▶ _RECORDED INFORMATION_:
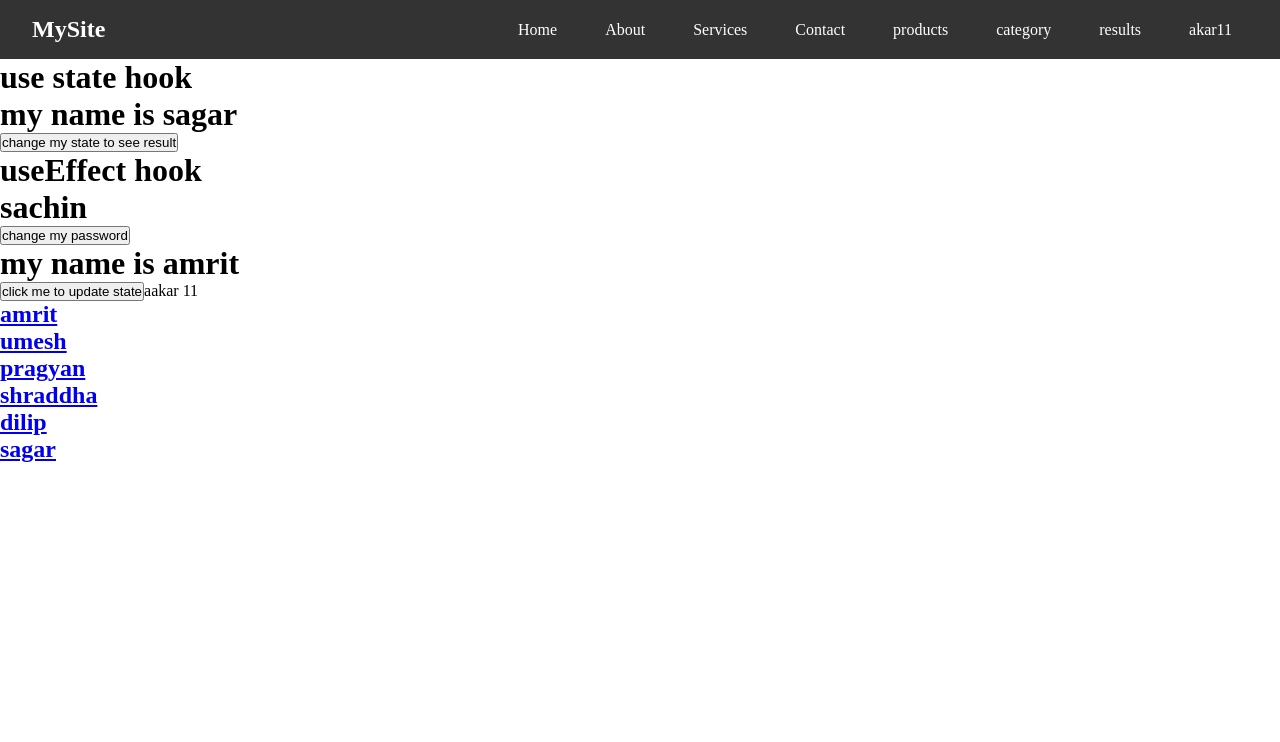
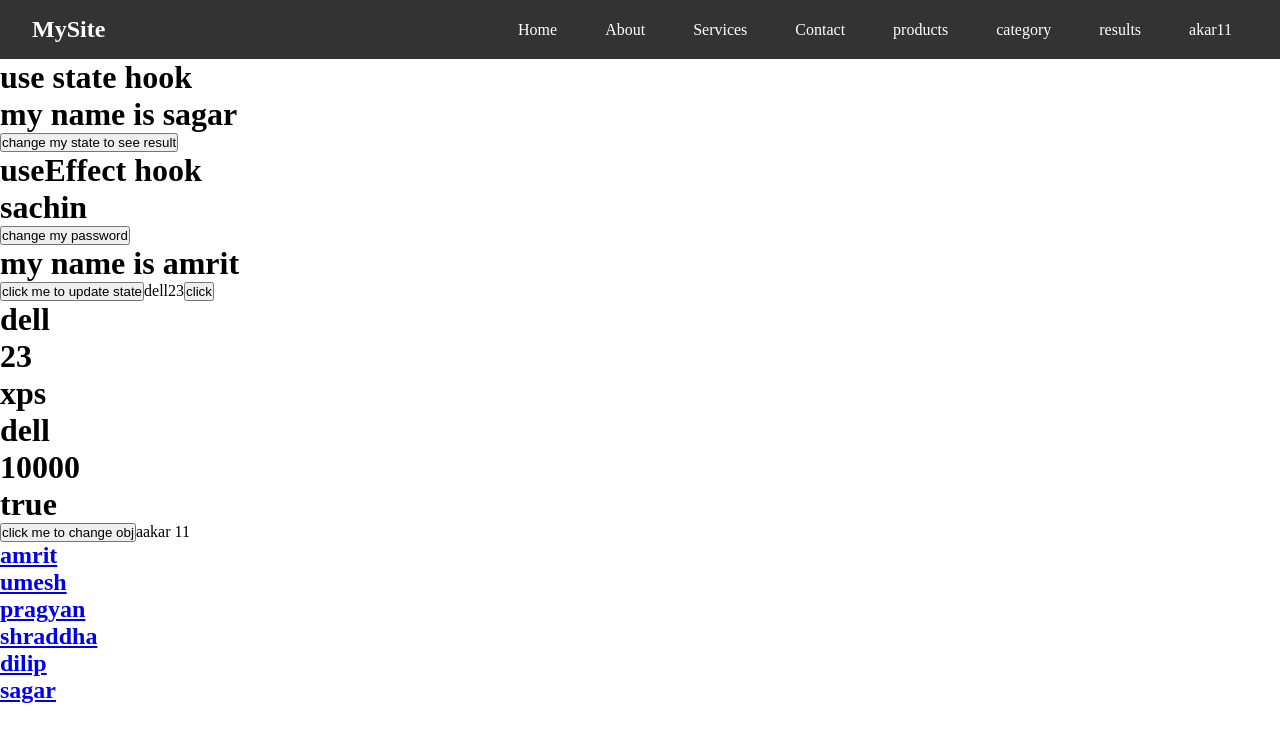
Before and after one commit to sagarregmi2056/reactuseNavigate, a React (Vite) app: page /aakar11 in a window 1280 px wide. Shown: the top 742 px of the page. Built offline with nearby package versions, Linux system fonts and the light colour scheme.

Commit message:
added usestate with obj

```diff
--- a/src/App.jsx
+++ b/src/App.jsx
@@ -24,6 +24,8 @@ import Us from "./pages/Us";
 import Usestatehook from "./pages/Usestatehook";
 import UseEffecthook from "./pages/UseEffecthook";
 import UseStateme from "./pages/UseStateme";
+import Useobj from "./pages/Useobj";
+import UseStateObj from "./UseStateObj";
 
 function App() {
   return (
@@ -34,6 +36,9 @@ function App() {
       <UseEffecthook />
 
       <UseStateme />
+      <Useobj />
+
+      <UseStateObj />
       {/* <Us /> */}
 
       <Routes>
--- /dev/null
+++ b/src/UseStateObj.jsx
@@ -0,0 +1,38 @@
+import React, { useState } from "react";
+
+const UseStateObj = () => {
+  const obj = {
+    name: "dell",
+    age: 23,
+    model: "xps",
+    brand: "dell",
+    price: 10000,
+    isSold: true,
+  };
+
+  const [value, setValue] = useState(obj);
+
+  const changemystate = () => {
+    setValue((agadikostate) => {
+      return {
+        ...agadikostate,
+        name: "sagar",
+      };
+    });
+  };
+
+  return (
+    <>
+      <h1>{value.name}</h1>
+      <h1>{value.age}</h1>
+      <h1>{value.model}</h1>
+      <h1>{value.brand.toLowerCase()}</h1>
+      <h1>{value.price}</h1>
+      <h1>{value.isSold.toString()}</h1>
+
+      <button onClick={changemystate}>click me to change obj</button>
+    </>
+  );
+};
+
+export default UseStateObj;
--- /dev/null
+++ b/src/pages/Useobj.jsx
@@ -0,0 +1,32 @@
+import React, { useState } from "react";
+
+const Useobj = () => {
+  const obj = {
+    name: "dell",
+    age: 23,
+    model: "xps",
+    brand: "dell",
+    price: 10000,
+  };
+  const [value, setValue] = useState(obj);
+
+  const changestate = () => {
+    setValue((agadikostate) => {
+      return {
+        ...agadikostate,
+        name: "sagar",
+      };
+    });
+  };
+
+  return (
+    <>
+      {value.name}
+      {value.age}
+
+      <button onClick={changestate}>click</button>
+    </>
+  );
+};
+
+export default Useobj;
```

▶ _YOUR TASK_:
Return from the data every line that holds "pages".

▶ _RESPONSE BELOW_:
@@ -24,6 +24,8 @@ import Us from "./pages/Us";
 import Usestatehook from "./pages/Usestatehook";
 import UseEffecthook from "./pages/UseEffecthook";
 import UseStateme from "./pages/UseStateme";
+import Useobj from "./pages/Useobj";
+++ b/src/pages/Useobj.jsx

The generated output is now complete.